The select committee said it was left with a “significant number of outstanding questions and issues”, following an evidence session around the UK’s preparedness for the end of the transition period on 31 December.
The cross-party group of MPs warned that delays to setting up computer systems that allow businesses to handle new post-Brexit customs requirements will significantly hamper UK companies.
“It appears that the government has left it very late to develop all the IT needed in time, with testing and changes still being made now, years after the government had chosen to leave the EU customs union,” said the letter to the chancellor.
Senior backbenchers, including Conservative MP Steve Baker and Labour MP Angela Eagle, urged Sunak to commit to a “hard deadline” for British companies to be granted access to the necessary customs apps and software.
The committee added that there was confusion over which ports traders could use when Britain formally leaves the bloc on 1 January, warning that “until traders know this information, they cannot adapt”.
Stride noted that the government had not yet met its recruitment benchmark for new customs officials, warning that HMRC still needed to recruit and train a further 1,000 officials by January.
“The committee came away from its evidence session… with serious concerns about the UK’s customs preparedness for the end of the Brexit transition period,” committee chair Mel Stride said.

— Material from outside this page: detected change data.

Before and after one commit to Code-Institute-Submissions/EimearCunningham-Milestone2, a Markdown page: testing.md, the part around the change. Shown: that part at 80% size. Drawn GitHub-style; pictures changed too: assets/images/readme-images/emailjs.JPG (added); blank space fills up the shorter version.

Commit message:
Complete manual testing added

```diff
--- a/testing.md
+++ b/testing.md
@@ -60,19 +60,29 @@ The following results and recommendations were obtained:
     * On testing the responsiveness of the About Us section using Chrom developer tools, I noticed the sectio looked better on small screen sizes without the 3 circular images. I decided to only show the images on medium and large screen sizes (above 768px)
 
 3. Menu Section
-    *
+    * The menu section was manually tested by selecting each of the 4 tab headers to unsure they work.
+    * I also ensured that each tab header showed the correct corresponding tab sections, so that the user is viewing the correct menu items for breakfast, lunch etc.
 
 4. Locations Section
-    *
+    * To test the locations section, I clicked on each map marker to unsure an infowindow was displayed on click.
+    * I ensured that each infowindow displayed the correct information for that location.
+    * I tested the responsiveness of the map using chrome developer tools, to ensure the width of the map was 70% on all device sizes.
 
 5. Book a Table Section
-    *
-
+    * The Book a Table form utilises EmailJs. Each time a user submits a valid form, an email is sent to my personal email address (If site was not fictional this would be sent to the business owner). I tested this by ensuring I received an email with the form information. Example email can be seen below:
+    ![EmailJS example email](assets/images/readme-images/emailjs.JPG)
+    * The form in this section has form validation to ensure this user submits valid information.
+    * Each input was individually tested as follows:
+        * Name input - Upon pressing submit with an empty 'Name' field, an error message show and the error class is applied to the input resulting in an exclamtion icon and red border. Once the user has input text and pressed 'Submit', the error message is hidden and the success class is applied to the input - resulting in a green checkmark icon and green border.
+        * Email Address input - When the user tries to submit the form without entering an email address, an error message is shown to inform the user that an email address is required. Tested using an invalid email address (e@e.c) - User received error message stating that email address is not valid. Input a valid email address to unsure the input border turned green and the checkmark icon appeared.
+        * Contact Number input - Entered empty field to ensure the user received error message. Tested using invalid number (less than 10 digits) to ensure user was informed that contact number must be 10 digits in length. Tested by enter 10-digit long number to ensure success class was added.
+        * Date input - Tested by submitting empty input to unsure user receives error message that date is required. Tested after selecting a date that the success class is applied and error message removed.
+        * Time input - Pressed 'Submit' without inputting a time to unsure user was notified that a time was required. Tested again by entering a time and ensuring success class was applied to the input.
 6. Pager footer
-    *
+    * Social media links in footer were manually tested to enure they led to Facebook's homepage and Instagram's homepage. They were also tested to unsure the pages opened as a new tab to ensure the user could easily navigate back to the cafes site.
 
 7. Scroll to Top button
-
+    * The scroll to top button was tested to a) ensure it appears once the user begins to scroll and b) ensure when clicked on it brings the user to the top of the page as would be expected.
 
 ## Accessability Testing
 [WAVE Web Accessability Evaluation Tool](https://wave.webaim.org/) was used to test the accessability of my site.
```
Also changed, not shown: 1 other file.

“I’ve asked the chancellor to respond to our concerns as a matter of urgency,” he added.
It comes as Michel Barnier arrived in London yesterday for crunch negotiations in the hopes of hammering out a last-minute trade deal with the UK.
Talks stalled last week after Prime Minister Boris Johnson reneged on a self-imposed 15 October deadline for reaching the “outline of a deal”, ahead of the transition period deadline at the end of the year.

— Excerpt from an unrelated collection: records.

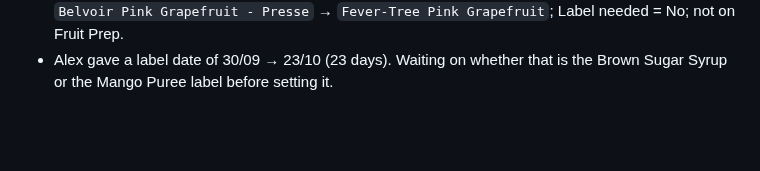
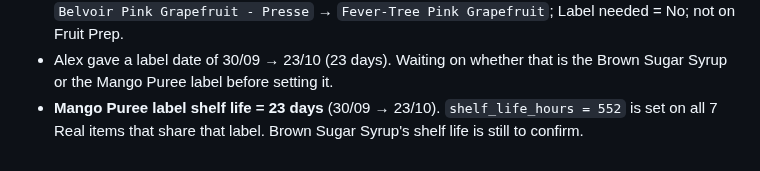
Before and after one commit to acesanyabeats-web/UbeExpress, a Markdown page: data_integrity_report.md, the part around the change. Rendered like a GitHub page; blank space fills up the shorter version.

Commit message:
Data report: Real purées 23-day shelf life (Mango Puree label)
Co-Authored-By: Claude Opus 5.5 <noreply@anthropic.com>
Claude-Session: https://claude.ai/code/session_01VfGwuK2sr6gH4717t7mGsG

```diff
--- a/data_integrity_report.md
+++ b/data_integrity_report.md
@@ -918,3 +918,4 @@ Alex: ticked off what he had left, but couldn't set the label to the real date.
 - **Monin Banana merged into Monin Banana Syrup** (Alex: same bottle). Both drinks (Minion, Banoffee Cold Foam) now use `Monin Banana Syrup`; the duplicate item is retired.
 - **Pink grapefruit is Fever-Tree, not Belvoir** (Alex: "a Fever-Tree tonic, no label"). In Pink Paloma, `Belvoir Pink Grapefruit - Presse` → `Fever-Tree Pink Grapefruit`; Label needed = No; not on Fruit Prep.
 - Alex gave a label date of 30/09 → 23/10 (23 days). Waiting on whether that is the Brown Sugar Syrup or the Mango Puree label before setting it.
+- **Mango Puree label shelf life = 23 days** (30/09 → 23/10). `shelf_life_hours = 552` is set on all 7 Real items that share that label. Brown Sugar Syrup's shelf life is still to confirm.
```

Giving evidence at the select committee today, Lord Agnew, Minister of state for the Cabinet Office, said the lack of clarity over whether the UK will strike a deal with the EU was “very frustrating”.
“The Prime Minister has said that we need to know whether we have a deal or not by 15 October, because we then have to do this preparatory work, if there is a deal.”
Agnew warned that companies had been given little notice to prepare for Brexit due to delayed negations adding: “There seems to be a lack of urgency on the part of too many traders… too many traders have a head-in-the-sand approach”.